The second hall is the Hall of Mountains where information on all 14 peaks over 8000m is available. You will be able learn the historical background of the mountains, especially the Himalayas (there is a monitor that shows, in animation, how the Himalayas were formed). While you will find some important rock samples that were part of the geological formation of the mountain range, the diverse flora and fauna found in this region are also presented in pictures and stuffed replicas. From this section, you will move to another one where the contributions of five prominent personalities – Dawa Norbu Sherpa, Kumar Khadga Bikram Shah, Dr. Toni Hagen, Reverend Ekai Kawaguichi and Dr. Harka Gurung are displayed. Named as the Corner of dedication, this section is a tribute to the people who have made immense contributions to the conservation of the mountain region.
The third hall called Hall of Mountain Activities is where all the fun is. From equipments to clothes, various kinds of professional ropes to different mountaineers who were the first one to climb the untamed peaks are displayed. You will be able to see their notebooks among other personal items displayed here. At the same time the fourteen peaks are also shown in chronological order according to the year they were conquered. From there you will come across the mysterious Yeti section that delves into the legend and the tales of this mysterious creature. Here an alleged foot print and articles and publication on its appearance are on display. From this hall, you will come across a section dedicated to creating awareness about mountain ecology and environment. You will see a display of the garbage collected from Everest between the year 2000 and 2003 which will leave you wondering about what will happen in the future if proper care is not taken now. The last section in this hall is called Imaging Everest where you can see photographs of British Expedition to Mount Everest from 1921 to 1953.
From the basement, you move to the first floor where if you are lucky, Mt Dhaulagiri, Mt Annapurna and Mt. Manaslu welcome you with a spectacular view. You can either sit down on the chairs enjoying the scenery for a while (taking some photographs as well) or go to the Hall of Associates’ Exhibition on the opposite side. Further information on the socio-economic life of the mountain people and their activities in various periods is presented in this hall.

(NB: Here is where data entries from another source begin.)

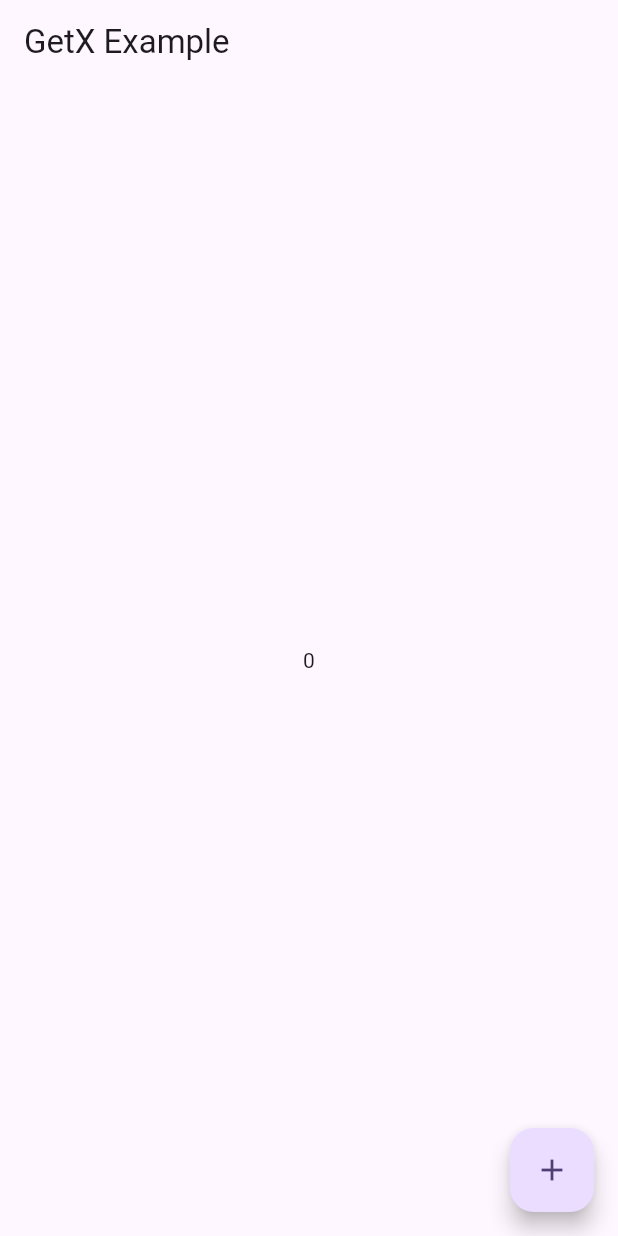
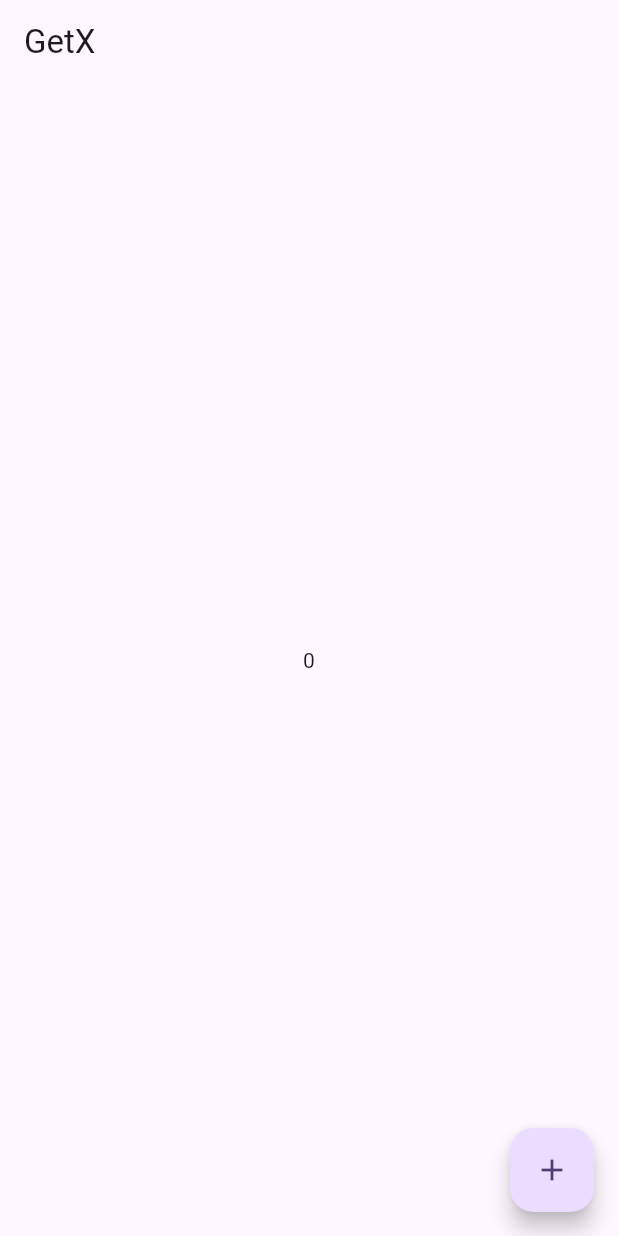
Before and after one commit to JAMALMAD/git_issue, a Flutter app: the screen it shows after launch, on a phone screen of 412 x 824 dp. Run offline on Flutter 3.47's test engine with Material 3 defaults, Android fonts, the phone set to English and light mode, and no system bars; our stand-ins replace get.

Commit message:
git add huge item

```diff
--- a/lib/future/screen/home_page_dart.dart
+++ b/lib/future/screen/home_page_dart.dart
@@ -10,7 +10,7 @@ class MyHomePage extends StatelessWidget {
     final CounterController controller = Get.put(CounterController());
 
     return Scaffold(
-      appBar: AppBar(title: const Text('GetX Example')),
+      appBar: AppBar(title: const Text('GetX')),
       body: Center(
         child: Column(
           mainAxisAlignment: MainAxisAlignment.center,
```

You will learn about the flora, fauna and the environment of the region through various exhibits which showcase the past, present and future activities of IUCN and ICIMOD. If you are visiting the museum with kids, the 39 quiz questions will surely be one of the favorite exhibits. Kept on tin folios these quizzes about the mountains helps to stimulate General Knowledge. After coming out from this hall, you can then either visit the library to learn more about the region (this library boasts a collection on various topics including climate, culture, Nepal, trekking and research among others) or go to the Lakhang room to pray, meditate and internalize the museum you’ve just seen. This room is a perfect representation of Tibetan Buddhist monasteries scattered across the mountain regions of Nepal.
After the museum, you can then visit the Living Museum and Gorkha Village Restaurant. Here you can see live examples of the culture of indigenous people of Nepal belonging to different ethnic groups. You will find cows and goats grazing in the pasture and houses painted with mud. The 31 foot tall model of Mt. Manaslu gives another way to enjoy this museum space. For more serious adventurers, a wall climbing facility is available near the entrance.

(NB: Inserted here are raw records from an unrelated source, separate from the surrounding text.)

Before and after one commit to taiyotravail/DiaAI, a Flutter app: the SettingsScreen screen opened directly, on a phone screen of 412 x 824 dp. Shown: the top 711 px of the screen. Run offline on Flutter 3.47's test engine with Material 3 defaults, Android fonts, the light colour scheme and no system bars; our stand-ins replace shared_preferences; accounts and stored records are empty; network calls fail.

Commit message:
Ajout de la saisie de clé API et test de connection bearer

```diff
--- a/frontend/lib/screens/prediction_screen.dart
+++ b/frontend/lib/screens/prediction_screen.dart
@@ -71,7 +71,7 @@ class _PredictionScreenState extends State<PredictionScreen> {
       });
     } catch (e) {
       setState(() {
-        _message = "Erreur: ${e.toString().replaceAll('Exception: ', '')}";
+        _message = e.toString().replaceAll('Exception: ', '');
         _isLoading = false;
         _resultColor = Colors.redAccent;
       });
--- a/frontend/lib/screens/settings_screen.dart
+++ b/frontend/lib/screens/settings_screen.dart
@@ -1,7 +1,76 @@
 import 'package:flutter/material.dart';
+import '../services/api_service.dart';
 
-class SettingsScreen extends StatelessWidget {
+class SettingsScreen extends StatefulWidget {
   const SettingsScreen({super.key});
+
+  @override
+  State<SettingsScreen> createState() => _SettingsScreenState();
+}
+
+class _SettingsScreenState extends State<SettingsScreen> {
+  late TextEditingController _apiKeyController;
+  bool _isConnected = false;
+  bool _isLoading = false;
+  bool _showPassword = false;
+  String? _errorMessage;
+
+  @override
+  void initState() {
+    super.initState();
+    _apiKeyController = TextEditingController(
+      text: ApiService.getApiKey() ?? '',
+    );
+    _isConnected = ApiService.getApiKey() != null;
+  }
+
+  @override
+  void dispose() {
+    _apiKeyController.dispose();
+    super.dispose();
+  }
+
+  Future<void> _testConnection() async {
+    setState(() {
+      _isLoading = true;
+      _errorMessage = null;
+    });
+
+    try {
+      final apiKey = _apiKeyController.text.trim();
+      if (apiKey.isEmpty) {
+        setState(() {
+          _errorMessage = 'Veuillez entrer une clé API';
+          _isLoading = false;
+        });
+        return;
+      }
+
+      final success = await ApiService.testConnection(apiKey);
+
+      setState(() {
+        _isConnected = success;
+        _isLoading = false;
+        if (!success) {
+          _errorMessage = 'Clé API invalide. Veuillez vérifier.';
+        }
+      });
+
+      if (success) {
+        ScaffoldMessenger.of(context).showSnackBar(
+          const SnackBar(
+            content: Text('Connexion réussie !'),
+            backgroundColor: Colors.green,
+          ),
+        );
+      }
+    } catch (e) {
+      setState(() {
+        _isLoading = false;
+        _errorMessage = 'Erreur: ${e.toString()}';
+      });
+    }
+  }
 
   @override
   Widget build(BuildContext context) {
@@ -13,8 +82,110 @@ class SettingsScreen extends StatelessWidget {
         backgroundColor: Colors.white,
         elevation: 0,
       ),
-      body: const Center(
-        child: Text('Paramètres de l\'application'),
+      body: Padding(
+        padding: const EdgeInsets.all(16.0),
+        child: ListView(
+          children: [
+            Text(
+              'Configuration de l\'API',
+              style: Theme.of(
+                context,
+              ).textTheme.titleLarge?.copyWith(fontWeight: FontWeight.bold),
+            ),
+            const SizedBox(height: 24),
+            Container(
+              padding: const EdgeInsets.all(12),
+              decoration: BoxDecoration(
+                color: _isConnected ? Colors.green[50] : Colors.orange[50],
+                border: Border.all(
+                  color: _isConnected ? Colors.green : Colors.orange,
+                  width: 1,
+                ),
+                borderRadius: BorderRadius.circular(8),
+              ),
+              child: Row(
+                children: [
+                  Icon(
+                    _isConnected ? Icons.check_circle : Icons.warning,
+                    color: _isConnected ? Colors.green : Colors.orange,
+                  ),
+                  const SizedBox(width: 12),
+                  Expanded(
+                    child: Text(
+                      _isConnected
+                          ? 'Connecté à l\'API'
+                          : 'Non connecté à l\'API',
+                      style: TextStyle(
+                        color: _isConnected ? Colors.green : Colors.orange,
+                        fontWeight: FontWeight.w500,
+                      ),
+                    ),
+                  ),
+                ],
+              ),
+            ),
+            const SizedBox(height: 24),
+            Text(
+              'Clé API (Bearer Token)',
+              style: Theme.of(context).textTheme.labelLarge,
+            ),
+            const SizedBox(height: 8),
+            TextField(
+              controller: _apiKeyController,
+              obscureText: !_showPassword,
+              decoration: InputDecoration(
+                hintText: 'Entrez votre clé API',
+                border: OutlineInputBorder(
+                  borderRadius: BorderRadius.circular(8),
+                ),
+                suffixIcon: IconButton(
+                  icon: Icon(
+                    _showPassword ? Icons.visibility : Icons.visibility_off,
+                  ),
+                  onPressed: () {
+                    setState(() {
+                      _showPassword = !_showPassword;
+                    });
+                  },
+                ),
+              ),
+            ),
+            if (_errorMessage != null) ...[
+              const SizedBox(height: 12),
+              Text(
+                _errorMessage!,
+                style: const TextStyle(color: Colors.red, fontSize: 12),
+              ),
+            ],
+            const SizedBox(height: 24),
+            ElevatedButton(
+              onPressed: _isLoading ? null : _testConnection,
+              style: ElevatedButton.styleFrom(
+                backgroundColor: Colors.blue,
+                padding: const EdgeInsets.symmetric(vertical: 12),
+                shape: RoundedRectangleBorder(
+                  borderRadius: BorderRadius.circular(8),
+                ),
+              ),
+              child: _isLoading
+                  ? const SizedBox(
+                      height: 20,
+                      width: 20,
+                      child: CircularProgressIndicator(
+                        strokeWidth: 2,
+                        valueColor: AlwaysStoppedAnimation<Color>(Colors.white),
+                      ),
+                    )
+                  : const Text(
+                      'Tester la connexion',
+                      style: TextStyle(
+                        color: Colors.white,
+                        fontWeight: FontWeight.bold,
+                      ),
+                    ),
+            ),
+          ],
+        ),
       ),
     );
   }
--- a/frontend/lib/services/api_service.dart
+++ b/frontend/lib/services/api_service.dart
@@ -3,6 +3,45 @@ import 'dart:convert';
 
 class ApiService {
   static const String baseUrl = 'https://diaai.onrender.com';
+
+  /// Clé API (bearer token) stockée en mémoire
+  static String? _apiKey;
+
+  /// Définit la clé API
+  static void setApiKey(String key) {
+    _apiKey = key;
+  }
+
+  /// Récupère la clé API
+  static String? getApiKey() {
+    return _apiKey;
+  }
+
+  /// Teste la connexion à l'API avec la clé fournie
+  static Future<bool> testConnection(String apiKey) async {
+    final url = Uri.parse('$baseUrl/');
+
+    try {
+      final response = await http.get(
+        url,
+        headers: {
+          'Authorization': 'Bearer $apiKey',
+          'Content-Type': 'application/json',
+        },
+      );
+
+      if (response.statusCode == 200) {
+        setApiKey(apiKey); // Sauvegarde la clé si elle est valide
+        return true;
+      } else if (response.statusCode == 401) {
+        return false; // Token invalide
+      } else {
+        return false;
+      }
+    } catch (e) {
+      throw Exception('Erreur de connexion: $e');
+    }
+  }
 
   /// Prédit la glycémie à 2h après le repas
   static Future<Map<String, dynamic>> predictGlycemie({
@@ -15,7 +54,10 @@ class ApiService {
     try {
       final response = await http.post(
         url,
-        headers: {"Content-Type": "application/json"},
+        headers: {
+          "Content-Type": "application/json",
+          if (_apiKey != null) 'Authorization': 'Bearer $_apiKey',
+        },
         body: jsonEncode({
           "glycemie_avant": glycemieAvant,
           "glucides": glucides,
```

At the International Mountain Museum, you can spend hours with friends and family, walking through the interactive displays and information, or spend time alone in view of the glorious Himalayas. The museum is sure to show a side of Pokhara that you never imagined existed.